Try it: Only lines containing the word "height" are needed; pull them out of the material.

[[ Records for this task open ]]

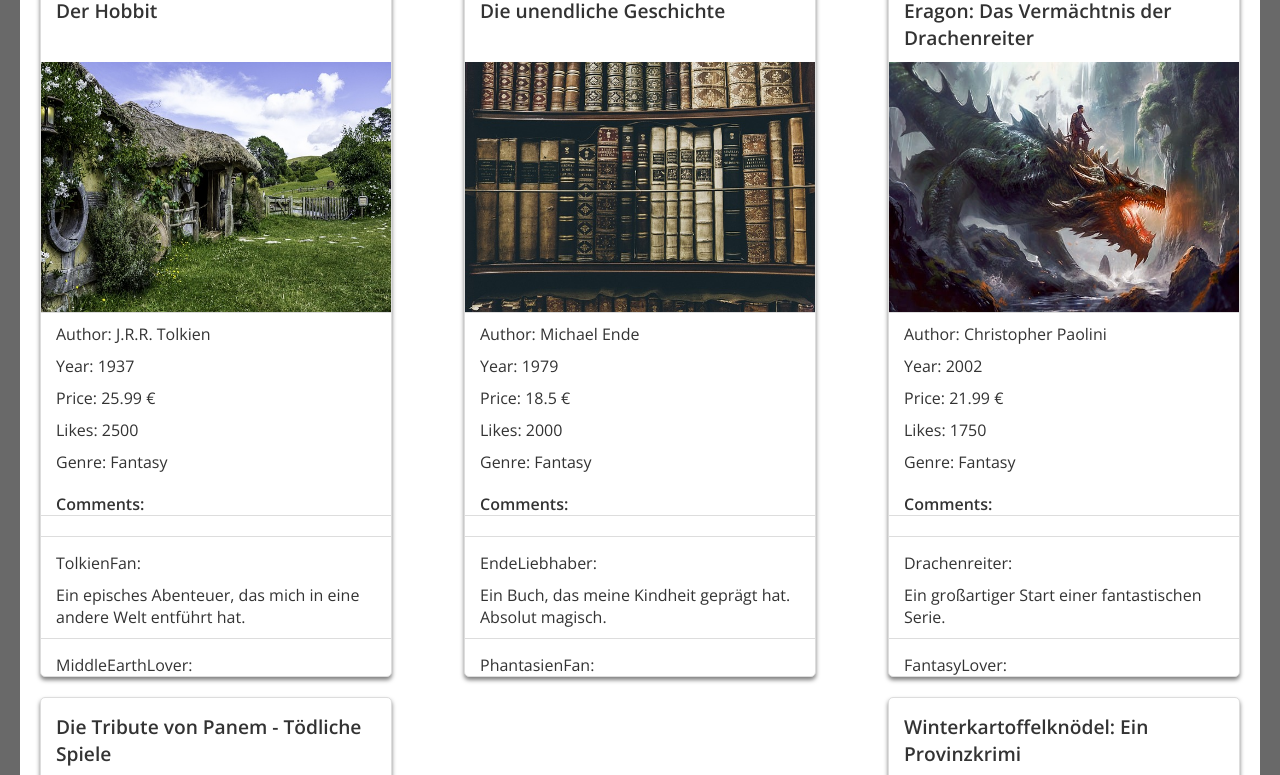
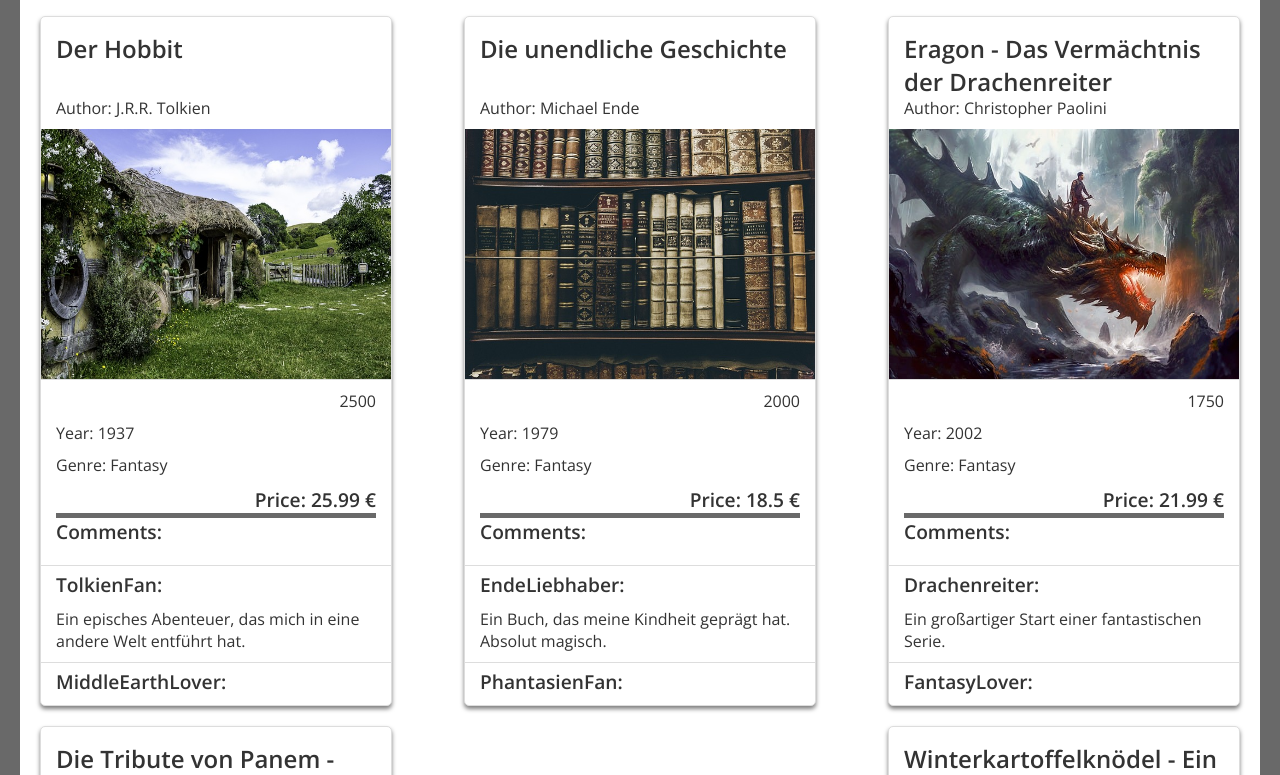
Before and after one commit to Denisator82/Bookstore, a plain HTML site: page index.html in a window 1280 px wide. Shown: the part 236-1011 px from the top of the page. Drawn offline with nearby package versions, Linux system fonts and the light colour scheme.

Commit message:
change layout style

```diff
--- a/db.js
+++ b/db.js
@@ -40,7 +40,7 @@ let books = [
     ]
   },
   {
-    "name": "Eragon: Das Vermächtnis der Drachenreiter",
+    "name": "Eragon - Das Vermächtnis der Drachenreiter",
     "author": "Christopher Paolini",
     "likes": 1750,
     "liked": true,
@@ -80,7 +80,7 @@ let books = [
     ]
   },
   {
-    "name": "Winterkartoffelknödel: Ein Provinzkrimi",
+    "name": "Winterkartoffelknödel - Ein Provinzkrimi",
     "author": "Rita Falk",
     "likes": 1450,
     "liked": true,
--- a/style.css
+++ b/style.css
@@ -30,7 +30,7 @@ header h1 {
 }
 
 h2 {
-    font-size: 2em;
+    font-size: 48px;
     border-bottom: 2px solid rgb(105, 105, 105);
     padding-bottom: 10px;
     margin-bottom: 20px;
@@ -61,11 +61,24 @@ h2 {
 }
 
 .book h3 {
-    font-size: 1.2em;
+    font-size: 24px;
     height: 50px;
     margin: 15px;
 }
 
+.Likes {
+    display: flex;
+    justify-content: flex-end
+}
+
+.price {
+    display: flex;
+    justify-content: flex-end;
+    align-items: flex-end;
+    border-bottom: 5px solid rgb(105, 105, 105);
+    margin-top: 0px;
+
+}
 .book p {
     margin: 10px 15px;
 }
@@ -73,12 +86,13 @@ h2 {
 .book .comment-section {
     max-height: 150px; /* Höhe anpassen wie gewünscht */
     overflow-y: scroll;
-    border-top: 1px solid #ddd;
+
     padding-top: 10px;
 }
 
 h4{
-    margin: 20px 15px 0px 15px;
+    margin: 0px 15px 0px 15px;
+    font-size:larger
 }
 
 .comment {
--- a/templates.js
+++ b/templates.js
@@ -1,12 +1,14 @@
 const bookTemplate = `
     <div class="book">
         <h3>{{name}}</h3>
+        <p>Author: {{author}}</p>
         <img src="{{image}}" alt="{{name}}">
-        <p>Author: {{author}}</p>
-        <p>Year: {{publishedYear}}</p>
-        <p>Price: {{price}} €</p>
-        <p>Likes: {{likes}}</p>
+
+        <p class="Likes">{{likes}}</p>
+        <p>Year: {{publishedYear}}
         <p>Genre: {{genre}}</p>
+
+        <h4 class="price">Price: {{price}} €</h4>
         <h4>Comments:</h4>
         <div class="comment-section">
             {{comments}}
@@ -17,7 +19,7 @@ const bookTemplate = `
 
 const commentTemplate = `
     <div class="comment">
-        <p>{{name}}:</p>
+        <h4>{{name}}:</h4>
         <p>{{comment}}</p>
     </div>
 `;
```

[[ Records for this task closed ]]

Final answer:
     height: 50px;
     max-height: 150px; /* Höhe anpassen wie gewünscht */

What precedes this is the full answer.